→ **What you have to do**: Where does the string "Carolina" occur in the records below? Copy every line that holds it.

→ **Material to process**:
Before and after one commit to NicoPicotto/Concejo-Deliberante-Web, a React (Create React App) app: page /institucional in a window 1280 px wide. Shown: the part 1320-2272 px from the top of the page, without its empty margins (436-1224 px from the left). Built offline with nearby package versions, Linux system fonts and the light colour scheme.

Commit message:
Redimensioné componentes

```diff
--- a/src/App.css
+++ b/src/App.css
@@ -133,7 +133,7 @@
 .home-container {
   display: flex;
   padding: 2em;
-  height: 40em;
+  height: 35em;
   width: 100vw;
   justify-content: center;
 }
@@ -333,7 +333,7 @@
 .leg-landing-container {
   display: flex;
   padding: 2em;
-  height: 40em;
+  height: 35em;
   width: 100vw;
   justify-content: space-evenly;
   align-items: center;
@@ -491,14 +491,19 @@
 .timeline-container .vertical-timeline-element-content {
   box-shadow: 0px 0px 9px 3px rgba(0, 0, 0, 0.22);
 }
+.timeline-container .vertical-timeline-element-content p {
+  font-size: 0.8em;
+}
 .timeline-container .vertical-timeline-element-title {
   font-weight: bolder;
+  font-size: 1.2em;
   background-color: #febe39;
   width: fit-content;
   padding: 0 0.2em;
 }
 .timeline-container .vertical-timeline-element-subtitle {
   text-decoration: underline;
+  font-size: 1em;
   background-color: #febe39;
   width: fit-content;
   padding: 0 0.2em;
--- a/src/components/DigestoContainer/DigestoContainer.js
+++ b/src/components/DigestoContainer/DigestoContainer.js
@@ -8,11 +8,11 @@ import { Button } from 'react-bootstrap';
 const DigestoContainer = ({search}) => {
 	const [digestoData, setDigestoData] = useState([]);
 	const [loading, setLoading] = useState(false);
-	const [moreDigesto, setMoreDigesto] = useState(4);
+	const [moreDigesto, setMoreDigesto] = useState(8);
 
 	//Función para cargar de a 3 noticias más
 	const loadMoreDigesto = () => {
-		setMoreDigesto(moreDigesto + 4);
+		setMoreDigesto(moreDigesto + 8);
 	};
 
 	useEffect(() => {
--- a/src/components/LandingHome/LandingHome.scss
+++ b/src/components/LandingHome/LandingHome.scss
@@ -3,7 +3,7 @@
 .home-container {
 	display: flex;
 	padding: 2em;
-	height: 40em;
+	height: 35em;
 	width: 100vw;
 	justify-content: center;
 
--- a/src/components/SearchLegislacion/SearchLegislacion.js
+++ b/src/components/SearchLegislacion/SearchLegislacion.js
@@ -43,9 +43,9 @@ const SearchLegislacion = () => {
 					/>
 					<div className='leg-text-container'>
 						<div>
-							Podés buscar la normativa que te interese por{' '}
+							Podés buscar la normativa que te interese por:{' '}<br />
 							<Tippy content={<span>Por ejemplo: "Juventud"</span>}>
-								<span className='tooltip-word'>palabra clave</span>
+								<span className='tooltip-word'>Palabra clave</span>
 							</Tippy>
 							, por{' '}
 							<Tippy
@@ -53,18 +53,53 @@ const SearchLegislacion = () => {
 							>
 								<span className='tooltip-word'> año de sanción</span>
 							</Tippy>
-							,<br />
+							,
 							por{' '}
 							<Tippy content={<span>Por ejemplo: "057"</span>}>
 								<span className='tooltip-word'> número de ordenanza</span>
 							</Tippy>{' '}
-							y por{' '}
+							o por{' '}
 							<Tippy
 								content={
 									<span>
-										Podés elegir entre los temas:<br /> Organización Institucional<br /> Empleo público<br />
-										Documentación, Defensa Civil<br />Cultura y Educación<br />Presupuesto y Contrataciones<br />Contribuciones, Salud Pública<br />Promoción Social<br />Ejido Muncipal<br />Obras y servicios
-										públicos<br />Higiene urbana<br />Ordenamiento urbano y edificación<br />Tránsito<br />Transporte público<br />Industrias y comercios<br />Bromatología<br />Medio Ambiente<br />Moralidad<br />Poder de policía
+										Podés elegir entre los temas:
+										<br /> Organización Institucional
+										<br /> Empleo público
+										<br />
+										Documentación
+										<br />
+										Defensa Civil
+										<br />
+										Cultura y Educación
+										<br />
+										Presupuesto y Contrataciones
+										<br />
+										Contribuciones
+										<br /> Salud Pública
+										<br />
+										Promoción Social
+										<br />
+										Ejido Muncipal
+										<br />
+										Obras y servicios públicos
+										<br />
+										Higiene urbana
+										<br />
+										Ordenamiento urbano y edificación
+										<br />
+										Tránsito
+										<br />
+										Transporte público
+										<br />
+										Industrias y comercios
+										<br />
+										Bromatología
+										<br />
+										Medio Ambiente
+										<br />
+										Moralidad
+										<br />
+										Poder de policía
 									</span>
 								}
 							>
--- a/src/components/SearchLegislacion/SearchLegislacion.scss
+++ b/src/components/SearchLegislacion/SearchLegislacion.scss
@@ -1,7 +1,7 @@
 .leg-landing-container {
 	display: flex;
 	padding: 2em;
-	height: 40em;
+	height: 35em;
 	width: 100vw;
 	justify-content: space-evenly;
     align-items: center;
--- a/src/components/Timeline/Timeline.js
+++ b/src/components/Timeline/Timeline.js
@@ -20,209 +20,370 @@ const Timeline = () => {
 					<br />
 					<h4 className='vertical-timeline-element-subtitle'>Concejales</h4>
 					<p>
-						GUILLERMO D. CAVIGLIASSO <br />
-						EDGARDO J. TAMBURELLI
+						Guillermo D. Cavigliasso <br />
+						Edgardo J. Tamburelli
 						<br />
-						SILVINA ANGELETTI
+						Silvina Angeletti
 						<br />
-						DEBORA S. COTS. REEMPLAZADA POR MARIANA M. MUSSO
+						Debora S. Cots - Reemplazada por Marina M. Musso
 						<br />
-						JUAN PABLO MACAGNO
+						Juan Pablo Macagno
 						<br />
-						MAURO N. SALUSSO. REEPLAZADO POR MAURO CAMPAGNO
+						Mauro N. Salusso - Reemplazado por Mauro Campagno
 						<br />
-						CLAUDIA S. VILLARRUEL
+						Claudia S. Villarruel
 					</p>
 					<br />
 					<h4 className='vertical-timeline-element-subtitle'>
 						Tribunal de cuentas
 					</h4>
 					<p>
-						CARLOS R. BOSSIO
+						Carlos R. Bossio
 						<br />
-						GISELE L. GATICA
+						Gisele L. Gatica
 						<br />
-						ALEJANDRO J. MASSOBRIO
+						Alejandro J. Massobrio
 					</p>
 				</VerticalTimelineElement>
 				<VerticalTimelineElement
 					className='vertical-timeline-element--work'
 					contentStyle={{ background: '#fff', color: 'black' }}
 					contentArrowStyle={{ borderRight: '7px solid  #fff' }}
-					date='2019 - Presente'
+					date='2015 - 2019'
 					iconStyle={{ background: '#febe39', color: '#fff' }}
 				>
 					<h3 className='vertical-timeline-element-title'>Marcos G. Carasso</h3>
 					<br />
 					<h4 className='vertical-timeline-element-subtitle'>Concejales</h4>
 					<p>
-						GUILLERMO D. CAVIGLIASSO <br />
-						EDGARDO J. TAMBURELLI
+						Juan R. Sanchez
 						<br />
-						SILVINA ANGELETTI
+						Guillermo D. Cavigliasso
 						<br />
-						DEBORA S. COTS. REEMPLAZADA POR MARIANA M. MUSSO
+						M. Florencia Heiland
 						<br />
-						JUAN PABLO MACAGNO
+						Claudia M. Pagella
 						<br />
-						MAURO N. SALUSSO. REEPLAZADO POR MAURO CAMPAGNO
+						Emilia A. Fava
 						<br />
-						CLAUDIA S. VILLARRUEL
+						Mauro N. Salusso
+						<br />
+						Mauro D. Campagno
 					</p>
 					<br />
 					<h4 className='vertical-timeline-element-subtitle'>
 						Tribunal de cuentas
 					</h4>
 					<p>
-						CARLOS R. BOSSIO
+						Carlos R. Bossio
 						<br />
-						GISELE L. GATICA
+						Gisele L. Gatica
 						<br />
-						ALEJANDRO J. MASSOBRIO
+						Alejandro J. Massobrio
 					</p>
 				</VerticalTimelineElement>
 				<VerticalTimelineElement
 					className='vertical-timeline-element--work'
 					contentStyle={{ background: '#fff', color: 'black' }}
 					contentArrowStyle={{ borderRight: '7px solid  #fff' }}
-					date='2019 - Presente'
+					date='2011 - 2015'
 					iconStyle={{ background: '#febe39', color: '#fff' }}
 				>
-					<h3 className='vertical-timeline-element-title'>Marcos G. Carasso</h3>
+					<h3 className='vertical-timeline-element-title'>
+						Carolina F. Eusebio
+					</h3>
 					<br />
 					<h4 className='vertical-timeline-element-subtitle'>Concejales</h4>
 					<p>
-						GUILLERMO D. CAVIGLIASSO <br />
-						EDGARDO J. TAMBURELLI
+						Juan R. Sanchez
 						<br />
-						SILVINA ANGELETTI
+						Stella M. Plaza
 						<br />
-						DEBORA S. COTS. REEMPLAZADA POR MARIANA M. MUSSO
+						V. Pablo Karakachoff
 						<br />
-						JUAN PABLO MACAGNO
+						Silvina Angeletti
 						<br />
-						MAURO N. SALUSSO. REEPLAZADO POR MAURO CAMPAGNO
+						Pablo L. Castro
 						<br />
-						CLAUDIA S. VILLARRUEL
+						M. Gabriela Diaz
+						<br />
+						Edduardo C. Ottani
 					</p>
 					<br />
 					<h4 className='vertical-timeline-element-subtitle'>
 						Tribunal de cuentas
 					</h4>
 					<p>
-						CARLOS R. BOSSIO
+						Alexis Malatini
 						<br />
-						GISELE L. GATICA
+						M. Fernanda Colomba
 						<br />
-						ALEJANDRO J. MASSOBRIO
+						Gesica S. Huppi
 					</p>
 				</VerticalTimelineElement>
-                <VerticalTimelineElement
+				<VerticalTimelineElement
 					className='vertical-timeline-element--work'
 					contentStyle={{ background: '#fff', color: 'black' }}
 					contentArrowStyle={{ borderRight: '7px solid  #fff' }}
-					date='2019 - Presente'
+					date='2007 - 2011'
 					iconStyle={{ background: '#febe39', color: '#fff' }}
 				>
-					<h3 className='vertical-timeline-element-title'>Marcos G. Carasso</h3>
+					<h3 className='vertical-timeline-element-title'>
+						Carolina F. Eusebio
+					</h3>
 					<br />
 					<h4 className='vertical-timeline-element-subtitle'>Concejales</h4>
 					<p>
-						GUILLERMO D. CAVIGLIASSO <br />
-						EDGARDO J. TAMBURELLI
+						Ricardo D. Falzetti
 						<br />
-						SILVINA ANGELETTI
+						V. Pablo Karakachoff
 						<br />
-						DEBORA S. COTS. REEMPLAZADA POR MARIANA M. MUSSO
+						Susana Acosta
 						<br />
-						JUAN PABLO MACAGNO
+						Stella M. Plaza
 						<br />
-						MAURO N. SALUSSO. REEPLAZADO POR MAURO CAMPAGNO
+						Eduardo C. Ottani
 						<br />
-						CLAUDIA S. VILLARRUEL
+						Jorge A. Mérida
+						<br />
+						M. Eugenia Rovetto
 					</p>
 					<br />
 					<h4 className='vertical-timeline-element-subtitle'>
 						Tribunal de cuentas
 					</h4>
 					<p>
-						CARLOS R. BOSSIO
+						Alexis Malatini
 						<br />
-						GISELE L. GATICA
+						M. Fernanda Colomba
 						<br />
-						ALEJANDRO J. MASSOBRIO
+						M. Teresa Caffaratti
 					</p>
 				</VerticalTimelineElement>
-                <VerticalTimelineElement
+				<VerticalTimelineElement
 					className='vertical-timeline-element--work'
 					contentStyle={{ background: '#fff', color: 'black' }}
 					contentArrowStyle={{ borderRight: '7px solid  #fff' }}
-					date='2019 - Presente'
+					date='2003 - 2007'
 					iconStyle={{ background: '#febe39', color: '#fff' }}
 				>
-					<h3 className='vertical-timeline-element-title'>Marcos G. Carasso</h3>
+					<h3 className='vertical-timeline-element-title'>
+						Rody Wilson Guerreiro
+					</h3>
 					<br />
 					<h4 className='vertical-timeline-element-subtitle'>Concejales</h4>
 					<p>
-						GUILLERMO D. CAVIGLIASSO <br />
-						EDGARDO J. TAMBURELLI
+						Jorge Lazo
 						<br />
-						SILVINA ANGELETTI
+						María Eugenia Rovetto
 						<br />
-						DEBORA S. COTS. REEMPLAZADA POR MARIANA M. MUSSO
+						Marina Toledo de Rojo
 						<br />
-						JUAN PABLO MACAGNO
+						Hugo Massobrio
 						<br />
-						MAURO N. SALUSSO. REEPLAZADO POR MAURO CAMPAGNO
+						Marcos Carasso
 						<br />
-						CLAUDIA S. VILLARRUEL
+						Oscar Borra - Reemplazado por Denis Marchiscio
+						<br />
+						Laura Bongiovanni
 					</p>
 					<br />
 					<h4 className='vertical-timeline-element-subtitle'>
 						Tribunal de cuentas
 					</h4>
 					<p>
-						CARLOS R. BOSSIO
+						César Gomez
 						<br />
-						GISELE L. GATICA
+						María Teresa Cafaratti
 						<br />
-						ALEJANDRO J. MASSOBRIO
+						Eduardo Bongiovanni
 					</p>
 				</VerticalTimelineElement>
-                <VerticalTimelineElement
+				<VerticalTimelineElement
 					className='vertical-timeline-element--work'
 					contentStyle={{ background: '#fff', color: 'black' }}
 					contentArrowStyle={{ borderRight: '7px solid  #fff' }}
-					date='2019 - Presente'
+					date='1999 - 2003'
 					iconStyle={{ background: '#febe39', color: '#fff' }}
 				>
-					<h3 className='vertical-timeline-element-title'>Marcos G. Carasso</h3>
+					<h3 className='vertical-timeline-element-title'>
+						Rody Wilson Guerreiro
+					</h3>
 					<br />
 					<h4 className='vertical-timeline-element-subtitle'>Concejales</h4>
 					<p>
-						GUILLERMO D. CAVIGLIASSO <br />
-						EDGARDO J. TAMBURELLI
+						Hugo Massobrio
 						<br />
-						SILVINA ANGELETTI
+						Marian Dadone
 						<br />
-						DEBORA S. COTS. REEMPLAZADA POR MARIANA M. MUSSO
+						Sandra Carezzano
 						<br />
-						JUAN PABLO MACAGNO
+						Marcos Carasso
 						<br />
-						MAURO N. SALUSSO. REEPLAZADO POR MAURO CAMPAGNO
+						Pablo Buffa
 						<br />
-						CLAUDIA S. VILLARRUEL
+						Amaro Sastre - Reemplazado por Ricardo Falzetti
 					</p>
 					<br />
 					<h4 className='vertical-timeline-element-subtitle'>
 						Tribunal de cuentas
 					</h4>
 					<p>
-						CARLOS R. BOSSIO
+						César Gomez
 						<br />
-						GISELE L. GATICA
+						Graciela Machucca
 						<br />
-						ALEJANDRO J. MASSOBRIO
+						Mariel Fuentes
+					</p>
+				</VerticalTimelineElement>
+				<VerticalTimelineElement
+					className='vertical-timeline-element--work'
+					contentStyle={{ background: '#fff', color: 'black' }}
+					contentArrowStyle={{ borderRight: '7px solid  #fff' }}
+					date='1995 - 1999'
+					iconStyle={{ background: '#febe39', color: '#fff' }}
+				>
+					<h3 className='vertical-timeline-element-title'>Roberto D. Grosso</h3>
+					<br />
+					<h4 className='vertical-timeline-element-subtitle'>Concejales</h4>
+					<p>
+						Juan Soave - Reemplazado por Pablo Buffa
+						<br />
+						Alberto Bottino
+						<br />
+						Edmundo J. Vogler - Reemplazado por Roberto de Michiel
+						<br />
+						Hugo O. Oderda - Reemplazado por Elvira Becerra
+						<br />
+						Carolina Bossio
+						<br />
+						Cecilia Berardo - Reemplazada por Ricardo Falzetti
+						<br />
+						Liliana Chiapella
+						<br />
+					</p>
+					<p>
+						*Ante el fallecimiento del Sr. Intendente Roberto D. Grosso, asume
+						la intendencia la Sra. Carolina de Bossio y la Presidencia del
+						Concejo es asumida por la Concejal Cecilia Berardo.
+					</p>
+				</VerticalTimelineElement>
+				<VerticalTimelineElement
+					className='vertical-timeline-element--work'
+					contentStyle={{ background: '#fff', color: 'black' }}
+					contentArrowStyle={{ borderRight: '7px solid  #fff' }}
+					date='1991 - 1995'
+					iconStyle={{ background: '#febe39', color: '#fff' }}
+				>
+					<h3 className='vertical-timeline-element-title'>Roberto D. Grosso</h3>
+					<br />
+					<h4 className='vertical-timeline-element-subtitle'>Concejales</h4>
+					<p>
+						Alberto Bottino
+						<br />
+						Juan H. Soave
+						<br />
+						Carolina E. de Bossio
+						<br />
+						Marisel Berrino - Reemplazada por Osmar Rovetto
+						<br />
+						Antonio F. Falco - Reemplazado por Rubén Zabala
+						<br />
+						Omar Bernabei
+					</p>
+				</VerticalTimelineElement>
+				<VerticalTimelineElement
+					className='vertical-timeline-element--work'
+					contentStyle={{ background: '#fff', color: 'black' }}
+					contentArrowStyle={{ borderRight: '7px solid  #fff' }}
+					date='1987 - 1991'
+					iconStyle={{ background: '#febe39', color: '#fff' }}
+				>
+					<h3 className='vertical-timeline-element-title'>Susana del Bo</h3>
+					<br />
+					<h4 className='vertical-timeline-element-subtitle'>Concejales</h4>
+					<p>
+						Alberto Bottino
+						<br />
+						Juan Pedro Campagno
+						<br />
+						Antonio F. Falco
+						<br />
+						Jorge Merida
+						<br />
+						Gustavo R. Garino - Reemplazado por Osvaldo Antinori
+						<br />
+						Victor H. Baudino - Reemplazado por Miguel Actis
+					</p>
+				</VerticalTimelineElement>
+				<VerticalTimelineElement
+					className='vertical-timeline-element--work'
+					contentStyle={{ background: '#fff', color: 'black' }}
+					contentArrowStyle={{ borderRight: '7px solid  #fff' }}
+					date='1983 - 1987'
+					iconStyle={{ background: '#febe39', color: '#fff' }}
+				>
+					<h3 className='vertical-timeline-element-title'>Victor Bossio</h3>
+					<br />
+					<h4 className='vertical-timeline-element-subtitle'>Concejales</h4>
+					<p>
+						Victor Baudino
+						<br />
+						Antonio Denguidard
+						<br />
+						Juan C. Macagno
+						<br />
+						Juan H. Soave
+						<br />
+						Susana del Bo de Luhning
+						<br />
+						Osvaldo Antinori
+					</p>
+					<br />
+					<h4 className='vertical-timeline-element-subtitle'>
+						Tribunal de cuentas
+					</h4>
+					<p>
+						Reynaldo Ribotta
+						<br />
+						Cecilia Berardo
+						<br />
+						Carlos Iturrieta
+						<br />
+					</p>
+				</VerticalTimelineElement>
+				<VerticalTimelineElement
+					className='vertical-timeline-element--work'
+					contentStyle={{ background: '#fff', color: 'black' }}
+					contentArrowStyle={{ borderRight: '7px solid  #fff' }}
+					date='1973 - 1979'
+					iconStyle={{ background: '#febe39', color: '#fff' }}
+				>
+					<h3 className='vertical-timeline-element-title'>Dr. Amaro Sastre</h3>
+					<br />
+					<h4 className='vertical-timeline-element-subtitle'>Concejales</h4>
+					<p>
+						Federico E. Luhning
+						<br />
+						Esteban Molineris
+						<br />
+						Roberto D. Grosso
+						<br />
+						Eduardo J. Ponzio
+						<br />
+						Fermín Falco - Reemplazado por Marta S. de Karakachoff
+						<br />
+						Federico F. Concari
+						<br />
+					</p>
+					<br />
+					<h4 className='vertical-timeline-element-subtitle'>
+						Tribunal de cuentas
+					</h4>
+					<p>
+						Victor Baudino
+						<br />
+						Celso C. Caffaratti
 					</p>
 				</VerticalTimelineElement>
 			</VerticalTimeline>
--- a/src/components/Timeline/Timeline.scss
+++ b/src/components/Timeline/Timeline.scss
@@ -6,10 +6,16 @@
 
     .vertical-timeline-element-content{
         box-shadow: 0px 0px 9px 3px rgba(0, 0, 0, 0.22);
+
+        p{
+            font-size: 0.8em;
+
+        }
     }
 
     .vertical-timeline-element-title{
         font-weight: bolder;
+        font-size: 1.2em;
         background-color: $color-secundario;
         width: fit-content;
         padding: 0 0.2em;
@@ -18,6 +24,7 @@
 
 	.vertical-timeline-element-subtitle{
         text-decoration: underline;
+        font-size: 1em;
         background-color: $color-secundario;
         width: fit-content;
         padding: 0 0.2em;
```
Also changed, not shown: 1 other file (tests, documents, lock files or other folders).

→ **Task response**:
+						Carolina F. Eusebio
+						Carolina F. Eusebio
+						Carolina Bossio
+						la intendencia la Sra. Carolina de Bossio y la Presidencia del
+						Carolina E. de Bossio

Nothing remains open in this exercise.